The U.S. dollar snapped its earlier gains on Thursday, amid concerns about recent signs of economic slowdown after a parade of pessimistic economic data from the United States and the expansion of trade war.
As of 08:15, the U.S dollar index, which measures the performance of six major currencies against the U.S dollar, eased from the session high of 98.85 to trade at 98.66, after two consecutive days of losses.
Data released on Wednesday showed that the U.S. private sector has not been able to add the number of jobs expected as U.S. private sector employment rose by 135,000 in September, down from 157,000 in August, according to the Monthly ADP National Employment Report released Wednesday.
On Tuesday, U.S. manufacturing PMI slipped to its lowest level in more than a decade, indicating that the U.S.-China trade weighed on the world's largest economy.
In addition, the U.S. received the green light from the World Trade Organization to impose tariffs on the European Union, where it is predicted to become effective as soon as October 19, on the back of illegal monetary stimulus granted by the European Union for Airbus. This increased the risk of a transatlantic trade war.
The U.S. dollar rose slightly against the safe haven, the yen, after reaching 107.23, to stand above a week's lows, at 106.97 overnight. While against the Euro, the dollar fell to $1.0951.
Later in the day, eyes will focus on U.S. non-manufacturing ISM for September, factory orders, weekly jobless claims and durable goods orders.
The ISM services PMI may follow the suit of euro area and U.K., as it may slowdown to 55.1 in September from 56.4 in August.
Also, Chicago Fed C. Evans, FOMC R. Quarles and Kansas City Fed E. George will speak today.
However, the key focus will be on Friday’s non-farm payrolls report, which is mainly used as a guide by the Federal Reserve.
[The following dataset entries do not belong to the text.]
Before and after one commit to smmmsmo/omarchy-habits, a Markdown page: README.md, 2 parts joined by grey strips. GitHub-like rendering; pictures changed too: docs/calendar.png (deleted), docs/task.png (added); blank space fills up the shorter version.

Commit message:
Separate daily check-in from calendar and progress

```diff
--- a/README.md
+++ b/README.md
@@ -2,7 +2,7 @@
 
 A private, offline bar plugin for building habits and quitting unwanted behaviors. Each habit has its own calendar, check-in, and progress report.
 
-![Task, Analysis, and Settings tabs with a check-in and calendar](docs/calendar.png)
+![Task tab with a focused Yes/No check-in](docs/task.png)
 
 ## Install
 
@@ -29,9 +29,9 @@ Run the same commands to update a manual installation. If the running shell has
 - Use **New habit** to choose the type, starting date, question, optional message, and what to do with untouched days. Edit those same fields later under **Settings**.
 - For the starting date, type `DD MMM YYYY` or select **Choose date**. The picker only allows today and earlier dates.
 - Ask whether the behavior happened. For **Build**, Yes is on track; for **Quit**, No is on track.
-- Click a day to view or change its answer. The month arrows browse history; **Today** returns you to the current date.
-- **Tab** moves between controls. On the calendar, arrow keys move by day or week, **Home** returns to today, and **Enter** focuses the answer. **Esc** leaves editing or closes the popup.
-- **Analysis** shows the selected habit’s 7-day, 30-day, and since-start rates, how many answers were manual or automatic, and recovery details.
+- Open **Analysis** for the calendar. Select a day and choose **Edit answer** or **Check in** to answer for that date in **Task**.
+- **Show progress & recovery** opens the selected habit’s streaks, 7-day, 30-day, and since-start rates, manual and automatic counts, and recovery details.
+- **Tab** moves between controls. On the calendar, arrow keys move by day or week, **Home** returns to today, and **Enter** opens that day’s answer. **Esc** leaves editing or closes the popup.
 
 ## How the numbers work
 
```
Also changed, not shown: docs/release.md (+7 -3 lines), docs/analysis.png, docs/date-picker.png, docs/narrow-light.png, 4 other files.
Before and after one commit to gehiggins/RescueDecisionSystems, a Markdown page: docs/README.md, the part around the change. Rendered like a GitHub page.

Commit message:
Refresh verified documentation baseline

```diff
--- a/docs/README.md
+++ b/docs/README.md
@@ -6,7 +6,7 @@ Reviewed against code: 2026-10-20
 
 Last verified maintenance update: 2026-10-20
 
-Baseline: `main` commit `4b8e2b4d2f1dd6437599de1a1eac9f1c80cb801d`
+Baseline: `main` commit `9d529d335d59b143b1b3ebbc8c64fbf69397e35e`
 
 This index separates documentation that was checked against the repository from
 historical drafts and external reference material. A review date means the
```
American employers have created 140,000 jobs last month, while
unemployment lingered at 3.7 percent, the NFP may show.